Where are we ex­actly in the cur­rent com­mod­ity cy­cle? At the bot­tom, as some think? Or will a whole lot more value be lost in the next few months?

Ma­jor com­mod­ity cy­cles tend to hap­pen ev­ery 25 years or so. The pat­terns are the same: com­mod­ity prices move up strongly, driven by a struc­tural shift in the de­mand curve and a pro­tracted lag in the sup­ply re­sponse. They can be a long time com­ing and a long time go­ing, es­pe­cially within the con­text of in­sti­tu­tional mem­ory among in­vestors.

The prob­lem for in­vestors is that the sig­nals of th­ese peaks and troughs are not im­me­di­ately ob­vi­ous. So pa­tience is a virtue.

While the mar­ket tends to fo­cus on sup­ply and de­mand, and the re­sult­ing sur­plus or deficit, it is in­vari­ably the slow­ing rate of de­mand growth and ris­ing rate of sup­ply growth that ac­com­pa­nies the peak in a cy­cle. And that can be dif­fi­cult to an­tic­i­pate.

Of course, sup­ply sig­nals can point to the bot­tom of the cy­cle, but you won’t find a gen­uine com­mod­ity cy­cle un­less you have an im­prov­ing de­mand trend.

It’s tricky, of course, to iden­tify the peak of the cy­cle.

Iron­i­cally, how­ever, this chal­lenge en­hances the mag­ni­tude of the cy­cle: af­ter all, if the signs were clear to all, the mar­ket would be able to pre-empt the turns and dampen the cy­cle’s size.

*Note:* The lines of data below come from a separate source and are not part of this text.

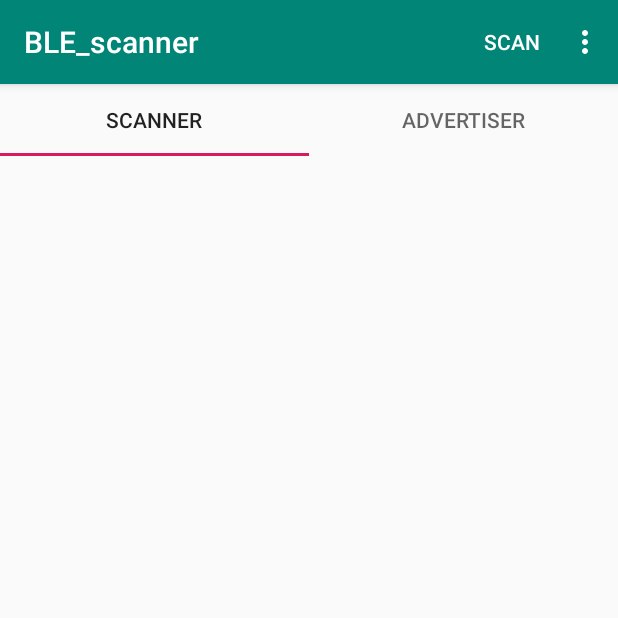
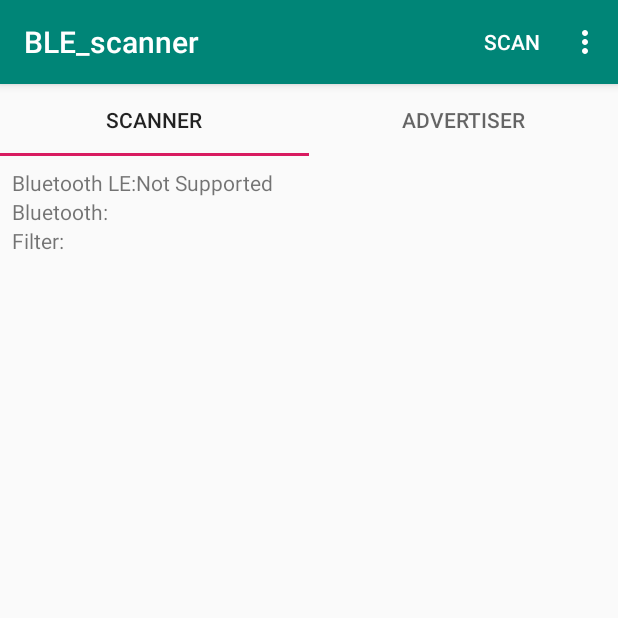
Before and after one commit to xuanjiao/BLE_scanner, an Android app: the screen it shows after launch (MainActivity), on a phone screen of 412 x 824 dp, the top half of it. Run offline under Robolectric (Android 15) with nearby library versions, the phone set to English and light mode, and no system bars.

Commit message:
show bluetooth status and ask user turn on bluetooth

```diff
--- a/app/src/main/java/com/example/android/ble_scanner/advertiser/AdvertiserFragment.java
+++ b/app/src/main/java/com/example/android/ble_scanner/advertiser/AdvertiserFragment.java
@@ -55,10 +55,15 @@ public class AdvertiserFragment extends Fragment {
 
         // Create a advertiser object.
         mAdvertiser = new Advertiser_BLE(this);
-        serviceList = mAdvertiser.getServicesList();
 
-        mServiceAdapter = new ServiceAdapter(getContext(),serviceList);
-        mSeviceListView.setAdapter(mServiceAdapter);
+        if (mAdvertiser.checkBluetooth()){
+            serviceList = mAdvertiser.getServicesList();
+
+            if(serviceList!=null){
+                mServiceAdapter = new ServiceAdapter(getContext(),serviceList);
+                mSeviceListView.setAdapter(mServiceAdapter);
+            }
+        }
 
         return view;
     }
@@ -74,7 +79,6 @@ public class AdvertiserFragment extends Fragment {
         switch (item.getItemId()){
             case R.id.advertiser_menu_item_advertise:
                 if(!mAdvertiser.isAdvertising()){
-                    serviceList.clear();
                     startAdvertise();
                     item.setTitle(R.string.stop);
                 }else{
@@ -88,7 +92,9 @@ public class AdvertiserFragment extends Fragment {
         return true;
     }
 
-    private void startAdvertise(){
+    public void startAdvertise(){
+        if (serviceList!= null)
+            serviceList.clear();
 
         // Display local device name
         mLocalNameLabelTextView.setText("Local Name");
@@ -101,7 +107,7 @@ public class AdvertiserFragment extends Fragment {
         Utils.showToast(getContext(),"Start advertising");
     }
 
-    private void stopAdvertise(){
+    public void stopAdvertise(){
         Utils.showToast(getContext(),"Stop advertising");
         mAdvertiser.stopAdvertise();
 
--- a/app/src/main/java/com/example/android/ble_scanner/advertiser/Advertiser_BLE.java
+++ b/app/src/main/java/com/example/android/ble_scanner/advertiser/Advertiser_BLE.java
@@ -15,7 +15,11 @@ import android.bluetooth.le.AdvertiseSettings;
 import android.bluetooth.le.BluetoothLeAdvertiser;
 import android.content.Context;
 import android.os.ParcelUuid;
+import android.support.v4.app.FragmentActivity;
 import android.util.Log;
+
+import com.example.android.ble_scanner.MainActivity;
+import com.example.android.ble_scanner.Utils;
 
 import java.nio.ByteBuffer;
 import java.util.Arrays;
@@ -38,6 +42,8 @@ public class Advertiser_BLE {
 
     private AdvertiserFragment af;
 
+    private FragmentActivity ma;
+
     private BluetoothAdapter mBluetoothAdapter;
 
     private BluetoothLeAdvertiser mBluetoothLeAdvertiser;
@@ -53,7 +59,7 @@ public class Advertiser_BLE {
     public Advertiser_BLE(AdvertiserFragment af){
 
         this.af = af;
-
+        this.ma = af.getActivity();
         // The BluetoothAdapter is required for any and all Bluetooth activity.
         final BluetoothManager bluetoothManager =
                 (BluetoothManager)af.getActivity().getSystemService(Context.BLUETOOTH_SERVICE);
@@ -66,6 +72,10 @@ public class Advertiser_BLE {
         mAdvertising = false;
     }
 
+    public boolean checkBluetooth(){
+        return Utils.checkBluetooth(mBluetoothAdapter);
+    }
+
     public String getLocalName() {
         return mBluetoothAdapter.getName();
     }
@@ -75,16 +85,25 @@ public class Advertiser_BLE {
     }
 
     public void startAdvertise(AdvertiseSettings settings, AdvertiseData data){
-        mBluetoothLeAdvertiser.startAdvertising(settings,data,mAdvertiseCallback);
-        mAdvertising = true;
+
+        if(!checkBluetooth()){
+            Utils.requestUserBluetooth(ma);
+            af.stopAdvertise();
+        }else{
+            mBluetoothLeAdvertiser.startAdvertising(settings,data,mAdvertiseCallback);
+            mAdvertising = true;
+        }
+
     }
 
     public void stopAdvertise(){
-        mBluetoothLeAdvertiser.stopAdvertising(mAdvertiseCallback);
+        if(mBluetoothLeAdvertiser !=null)
+            mBluetoothLeAdvertiser.stopAdvertising(mAdvertiseCallback);
         mAdvertising = false;
     }
 
     public void startServer(){
+
         AdvertiseSettings settings = new AdvertiseSettings.Builder()
                 // Perform Bluetooth LE advertising in balanced power mode.
                 .setAdvertiseMode(AdvertiseSettings.ADVERTISE_MODE_BALANCED)
--- a/app/src/main/java/com/example/android/ble_scanner/scanner/ScannerFragment.java
+++ b/app/src/main/java/com/example/android/ble_scanner/scanner/ScannerFragment.java
@@ -12,6 +12,7 @@ import android.view.View;
 import android.view.ViewGroup;
 import android.widget.Button;
 import android.widget.ListView;
+import android.widget.TextView;
 
 import com.example.android.ble_scanner.R;
 import com.example.android.ble_scanner.Utils;
@@ -19,6 +20,11 @@ import com.example.android.ble_scanner.Utils;
 import java.util.HashMap;
 
 public class ScannerFragment extends Fragment {
+    private TextView mBLESupportTextView;
+
+    private TextView mBLEOnTextView;
+
+    private TextView mFilterextView;
 
     private Scanner_BLE mScanner;
 
@@ -45,6 +51,8 @@ public class ScannerFragment extends Fragment {
         setHasOptionsMenu(true);
 
         // Create objects for UI
+        mBLESupportTextView = view.findViewById(R.id.ble_support_text_view);
+        mBLEOnTextView = view.findViewById(R.id.ble_on_text_view);
         mDeviceListView = view.findViewById(R.id.list);
 
         mDeviceHashMap = new HashMap<>();
@@ -60,10 +68,20 @@ public class ScannerFragment extends Fragment {
 
     private void BLE_initialize(){
         if (!getContext().getPackageManager().hasSystemFeature(PackageManager.FEATURE_BLUETOOTH_LE)){
-            Utils.showToast(getContext().getApplicationContext()," BLE not supported");
+            mBLESupportTextView.setText("Not Supported");
+            return;
         }
         // Create a scanner object and give it period and minimal rssi
         mScanner = new Scanner_BLE(this,30000,-75);
+
+        // Show bluetooth support status
+        mBLESupportTextView.setText("Supported");
+        if(mScanner.checkBluetooth()){
+            mBLEOnTextView.setText("ON");
+        }else {
+            mBLEOnTextView.setText("OFF");
+        }
+
     }
 
     @Override
@@ -136,9 +154,11 @@ public class ScannerFragment extends Fragment {
 
         // Start scanning
         Utils.showToast(getContext(),"Start scaning");
+        mScanMenuItem.setTitle(R.string.stop);
+
         mScanner.start();
 
-        mScanMenuItem.setTitle(R.string.stop);
+
     }
     public void stopScan(){
         mScanner.stop();
--- a/app/src/main/java/com/example/android/ble_scanner/scanner/Scanner_BLE.java
+++ b/app/src/main/java/com/example/android/ble_scanner/scanner/Scanner_BLE.java
@@ -40,6 +40,9 @@ public final class Scanner_BLE {
         mHandler = new Handler();
     }
 
+    public boolean checkBluetooth(){
+        return Utils.checkBluetooth(mBluetoothAdapter);
+    }
 
     public void start(){
         if(!Utils.checkBluetooth(mBluetoothAdapter)){
--- a/app/src/main/res/layout/fragment_scanner.xml
+++ b/app/src/main/res/layout/fragment_scanner.xml
@@ -6,17 +6,75 @@
     tools:context=".scanner.ScannerFragment">
 
 
-    <RelativeLayout
+    <LinearLayout
         android:layout_width="match_parent"
-        android:layout_height="match_parent">
+        android:layout_height="match_parent"
+        android:orientation="vertical">
+
+        <LinearLayout
+            android:layout_width="match_parent"
+            android:layout_height="wrap_content"
+            android:orientation="vertical">
+
+            <LinearLayout
+                android:layout_width="wrap_content"
+                android:layout_height="wrap_content"
+                android:paddingTop="@dimen/padding_linear_layout"
+                android:paddingLeft="@dimen/padding_linear_layout">
+
+                <TextView
+                    android:layout_width="wrap_content"
+                    android:layout_height="wrap_content"
+                    android:text="Bluetooth LE:" />
+
+                <TextView
+                    android:id="@+id/ble_support_text_view"
+                    android:layout_width="wrap_content"
+                    android:layout_height="wrap_content" />
+            </LinearLayout>
+
+            <LinearLayout
+                android:layout_width="wrap_content"
+                android:layout_height="wrap_content"
+                android:paddingLeft="@dimen/padding_linear_layout">
+
+                <TextView
+                    android:layout_width="wrap_content"
+                    android:layout_height="wrap_content"
+                    android:text="Bluetooth:" />
+
+                <TextView
+                    android:id="@+id/ble_on_text_view"
+                    android:layout_width="wrap_content"
+                    android:layout_height="wrap_content" />
+            </LinearLayout>
+
+            <LinearLayout
+                android:layout_width="wrap_content"
+                android:layout_height="wrap_content"
+                android:paddingLeft="@dimen/padding_linear_layout"
+                android:paddingBottom="@dimen/padding_linear_layout">
+
+                <TextView
+                    android:layout_width="wrap_content"
+                    android:layout_height="wrap_content"
+                    android:text="Filter:" />
+
+                <TextView
+                    android:id="@+id/filter_text_view"
+                    android:layout_width="wrap_content"
+                    android:layout_height="wrap_content" />
+            </LinearLayout>
+
+
+        </LinearLayout>
 
         <ListView
             android:id="@+id/list"
             android:layout_width="wrap_content"
             android:layout_height="wrap_content" />
 
-    </RelativeLayout>
-
+    </LinearLayout>
 
 
 </FrameLayout>
```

Changes in in­ven­to­ries are also of­ten the key to am­pli­fy­ing the cy­cle, as pan­icked buy­ers (and mo­men­tum in­vestors) build up stock when the sup­ply is weak, which am­pli­fies the ris­ing price. Con­versely, in the down­turn, just-in-time buy­ers sell their stock dur­ing pe­ri­ods when there’s a sur­plus at the same time as in­vestors liq­ui­date their po­si­tions (be­cause of an ex­pected drop in re­turns). So where are we now in this cy­cle?

To some ex­tent, the 2008 fi­nan­cial cri­sis blurred the play­ing out of the cur­rent cy­cle, but speak­ing sim­plis­ti­cally, many com­mod­ity prices peaked in US dol­lar terms in 2011 (cop­per, gold, coal, iron ore). Us­ing an­other mea­sure, com­pa­nies’ cap­i­tal ex­pen­di­ture peaked in 2012 and 2013, as com­mit­ted projects con­tin­ued to be com­pleted be­yond the top of the price cy­cle.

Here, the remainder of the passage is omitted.